Shanghai Maple Guorun, a subsidiary of Zhejiang Geely, said that it has signed an agreement with Kandi Vehicles to set up a 50-50 joint venture for electric vehicles.
With registered capital of 1 billion yuan ($160 million), the joint venture will engage in the investment, research and development, production, marketing and sales of electric vehicles on the Chinese mainland.
The venture will not become a subsidiary of Geely or Kandi, and its financial results will not be consolidated into the financial statements of either groups or their respective subsidiaries, Geely Automobile Holding Ltd said in a statement to the Hong Kong Stock Exchange.
“The cooperation with Kandi Vehicles, subsidiary of Nasdaq-listed Kandi Technologies, is a carefully considered integration of both parts’ advantages on technologies and models in the new-energy vehicle sector,” said Yang Xueliang, a spokesman for Geely.
“As a company that has always been putting heavy investment and efforts in electric vehicles, a sector in which we see huge potential, Geely took a fancy to Kandi’s smaller-sized, low-cost and low-speed electric vehicles,” Yang said.
Yang adds that though Geely has launched its pure electric vehicle models EK-1, EK-2 and plug-in hybrid cars EC7, EC8 in recent years, sales to private customers are still at a standstill.
“We have been one of the first companies to receive sales licenses from the Ministry of Industry and Information Technology. However, the market demand did not break the ice yet,” Yang said. “The immature market for electric vehicles and lack of related infrastructure are bottlenecks that block the sector.”
However, “we believe that electric vehicles will be a major solution for the automobile industry to tackle the current energy and congestion challenges”, added Yang.
Statistics from the China Association of Automobile Manufacturers show that in the first three quarters of 2012, China only sold 3,000 electric vehicles, the majority going to government and corporate customers.
The current situation made the industry worry about the country’s positive attitude and high expectations in its 12th Five-Year Plan (2011-15) for new-energy vehicle development.
The State Council in July called for the automobile industry to move quickly toward a low-emission future, setting a goal of 500,000 units in production and sales of pure-electric and plug-in hybrid vehicles by 2015 and a total of 5 million vehicles by the end of the next decade.

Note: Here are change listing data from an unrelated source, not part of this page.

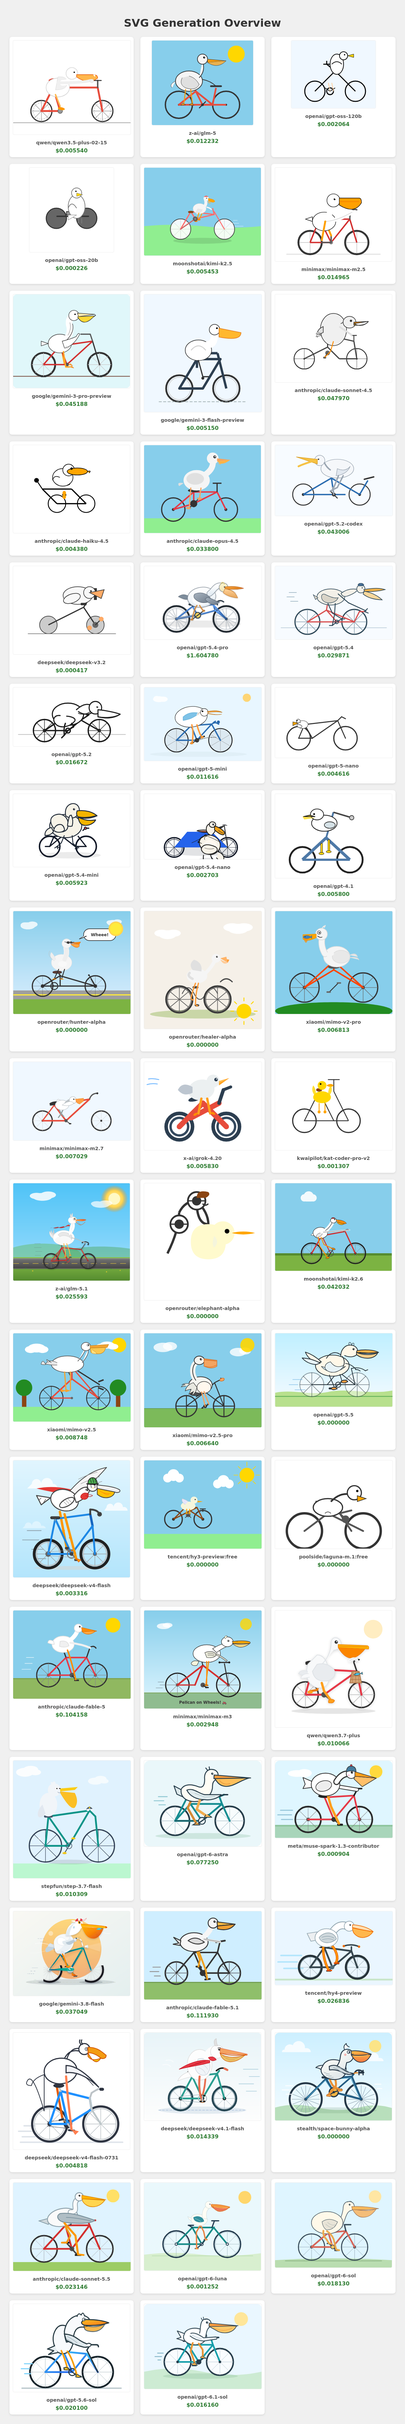
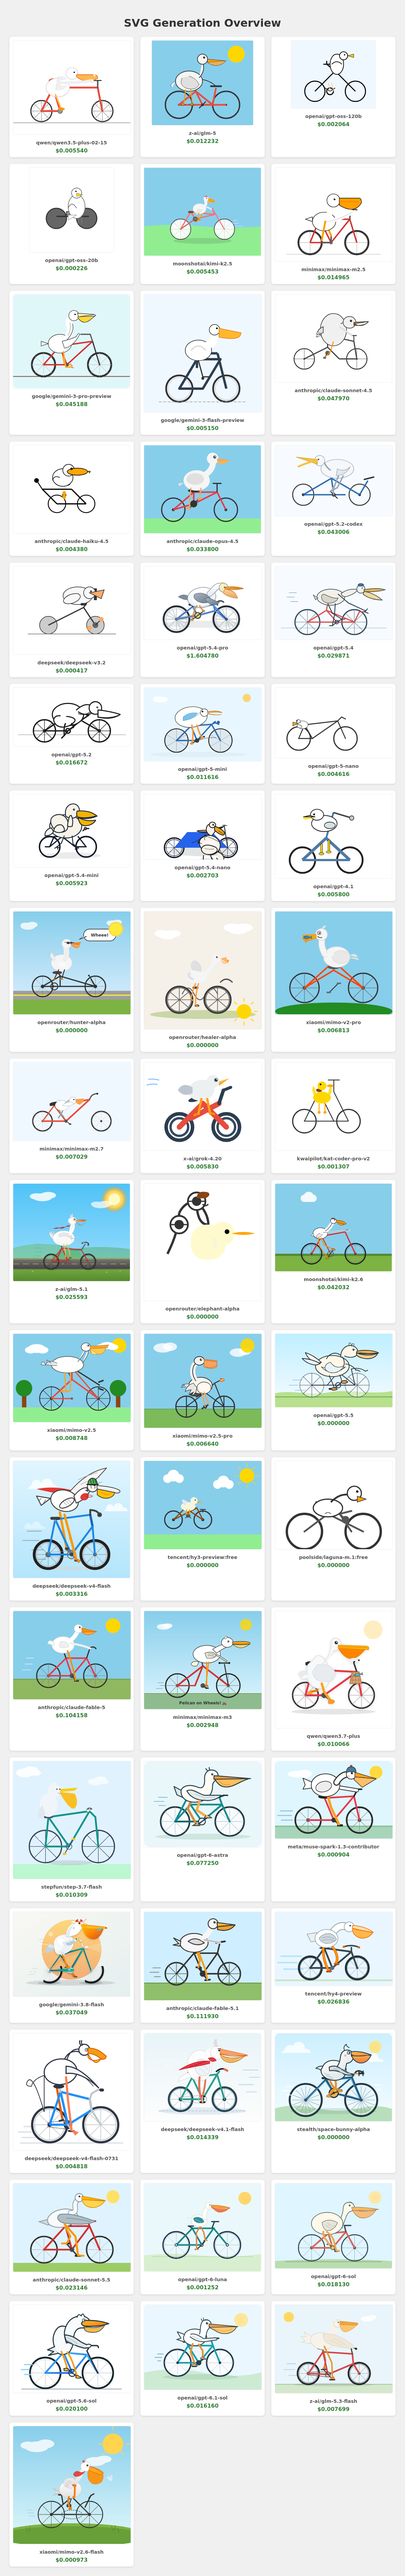
glm and mimi flash

diff --git a/svg_outputs/overview.html b/svg_outputs/overview.html
@@ -335,6 +335,18 @@
                     <div class="cost ">$0.016160</div>
                 </div>
                 
+                <div class="card">
+                    <img src="z-ai_glm-5-3-flash.svg" alt="z-ai/glm-5.3-flash">
+                    <div class="model-name">z-ai/glm-5.3-flash</div>
+                    <div class="cost ">$0.007699</div>
+                </div>
+                
+                <div class="card">
+                    <img src="xiaomi_mimo-v2-6-flash.svg" alt="xiaomi/mimo-v2.6-flash">
+                    <div class="model-name">xiaomi/mimo-v2.6-flash</div>
+                    <div class="cost ">$0.000973</div>
+                </div>
+                
         </div>
     </body>
     </html>

diff --git a/pelicanTest.js b/pelicanTest.js
@@ -67,7 +67,9 @@ const MODELS = [
     'openai/gpt-6-luna',
     'openai/gpt-6-sol',
     'openai/gpt-5.6-sol',
-    'openai/gpt-6.1-sol'
+    'openai/gpt-6.1-sol',
+    'z-ai/glm-5.3-flash',
+    'xiaomi/mimo-v2.6-flash'
 
 ];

Seeing the government’s determination, Chinese companies are busy involving themselves in the sector by developing new models and technologies.
China’s Anhui Jianghuai Automobile Co Ltd said recently that it aims to be the top Chinese maker of electric vehicles with a target of annual production of 100,000 vehicles by the end of 2015.
Since 2010, the company has sold more than 5,000 electric vehicles.